→ **Exercise details**
Search the data below for the word "dark" and copy each line that holds it.

━━ Records supplied

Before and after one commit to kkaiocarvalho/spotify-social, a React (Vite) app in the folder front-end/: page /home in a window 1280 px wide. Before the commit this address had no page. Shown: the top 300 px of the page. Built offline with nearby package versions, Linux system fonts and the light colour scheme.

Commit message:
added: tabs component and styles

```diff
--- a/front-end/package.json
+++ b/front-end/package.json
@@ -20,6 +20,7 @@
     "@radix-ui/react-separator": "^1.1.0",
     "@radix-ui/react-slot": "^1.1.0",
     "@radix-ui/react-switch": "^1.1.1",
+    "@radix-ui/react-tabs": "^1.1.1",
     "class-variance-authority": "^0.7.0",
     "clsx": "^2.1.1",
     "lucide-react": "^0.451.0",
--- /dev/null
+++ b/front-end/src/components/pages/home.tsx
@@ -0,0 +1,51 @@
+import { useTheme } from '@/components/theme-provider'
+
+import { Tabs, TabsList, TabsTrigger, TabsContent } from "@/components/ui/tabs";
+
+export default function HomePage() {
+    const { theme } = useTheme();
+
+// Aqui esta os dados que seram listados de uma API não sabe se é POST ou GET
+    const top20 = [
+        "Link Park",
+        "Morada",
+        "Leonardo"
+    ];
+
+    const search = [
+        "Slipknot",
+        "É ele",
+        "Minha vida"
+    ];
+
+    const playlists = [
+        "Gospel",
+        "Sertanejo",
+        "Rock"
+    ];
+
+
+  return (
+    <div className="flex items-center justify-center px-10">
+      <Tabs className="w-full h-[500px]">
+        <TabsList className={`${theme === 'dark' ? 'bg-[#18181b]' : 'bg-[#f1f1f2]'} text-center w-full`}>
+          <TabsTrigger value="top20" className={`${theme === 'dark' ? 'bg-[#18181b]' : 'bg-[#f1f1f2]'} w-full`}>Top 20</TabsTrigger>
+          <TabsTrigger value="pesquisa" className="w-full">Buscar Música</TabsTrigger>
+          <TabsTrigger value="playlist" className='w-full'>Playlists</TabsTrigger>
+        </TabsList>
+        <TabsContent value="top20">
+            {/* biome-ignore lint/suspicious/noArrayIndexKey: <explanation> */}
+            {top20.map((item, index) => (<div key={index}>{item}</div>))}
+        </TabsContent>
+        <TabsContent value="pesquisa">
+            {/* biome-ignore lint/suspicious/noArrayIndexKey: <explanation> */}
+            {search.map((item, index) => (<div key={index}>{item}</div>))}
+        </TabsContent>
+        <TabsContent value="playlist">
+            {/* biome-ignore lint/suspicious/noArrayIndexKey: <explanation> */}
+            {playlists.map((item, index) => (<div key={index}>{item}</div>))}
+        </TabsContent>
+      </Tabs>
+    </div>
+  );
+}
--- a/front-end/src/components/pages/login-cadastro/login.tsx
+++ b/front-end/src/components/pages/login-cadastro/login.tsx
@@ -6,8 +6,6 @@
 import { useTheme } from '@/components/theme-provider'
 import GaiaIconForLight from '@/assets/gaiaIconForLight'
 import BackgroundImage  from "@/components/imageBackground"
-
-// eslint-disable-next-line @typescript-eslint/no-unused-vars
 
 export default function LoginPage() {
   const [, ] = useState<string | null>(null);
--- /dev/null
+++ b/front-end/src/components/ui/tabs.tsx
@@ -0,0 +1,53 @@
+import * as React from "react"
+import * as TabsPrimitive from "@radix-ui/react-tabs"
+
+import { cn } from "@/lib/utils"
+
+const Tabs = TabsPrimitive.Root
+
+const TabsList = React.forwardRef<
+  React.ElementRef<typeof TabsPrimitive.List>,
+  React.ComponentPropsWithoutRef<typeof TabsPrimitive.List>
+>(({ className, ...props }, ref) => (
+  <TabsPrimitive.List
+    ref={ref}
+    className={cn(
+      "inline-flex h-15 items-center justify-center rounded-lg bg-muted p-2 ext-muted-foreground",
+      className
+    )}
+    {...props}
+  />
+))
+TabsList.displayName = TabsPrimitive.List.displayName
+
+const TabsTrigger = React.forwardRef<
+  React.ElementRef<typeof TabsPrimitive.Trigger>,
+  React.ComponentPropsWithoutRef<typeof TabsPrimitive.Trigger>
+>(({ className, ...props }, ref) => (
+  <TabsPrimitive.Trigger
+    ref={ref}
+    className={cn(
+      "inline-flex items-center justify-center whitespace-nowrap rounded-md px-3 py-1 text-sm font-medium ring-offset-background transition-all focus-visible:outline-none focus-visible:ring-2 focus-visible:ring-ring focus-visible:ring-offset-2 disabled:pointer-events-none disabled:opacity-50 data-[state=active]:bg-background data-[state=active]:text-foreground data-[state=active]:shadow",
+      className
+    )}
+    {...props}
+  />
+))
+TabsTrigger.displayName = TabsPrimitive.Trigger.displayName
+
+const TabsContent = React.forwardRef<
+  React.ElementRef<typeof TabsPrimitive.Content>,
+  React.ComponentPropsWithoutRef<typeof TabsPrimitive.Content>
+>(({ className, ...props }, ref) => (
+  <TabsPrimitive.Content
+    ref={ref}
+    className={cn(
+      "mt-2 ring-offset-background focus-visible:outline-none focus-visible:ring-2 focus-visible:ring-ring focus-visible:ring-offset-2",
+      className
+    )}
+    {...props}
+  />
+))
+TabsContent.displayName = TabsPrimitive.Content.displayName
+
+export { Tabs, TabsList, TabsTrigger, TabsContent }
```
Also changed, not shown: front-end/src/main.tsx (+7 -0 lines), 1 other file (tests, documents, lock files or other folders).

━━━━

→ **Response to the exercise**
+        <TabsList className={`${theme === 'dark' ? 'bg-[#18181b]' : 'bg-[#f1f1f2]'} text-center w-full`}>
+          <TabsTrigger value="top20" className={`${theme === 'dark' ? 'bg-[#18181b]' : 'bg-[#f1f1f2]'} w-full`}>Top 20</TabsTrigger>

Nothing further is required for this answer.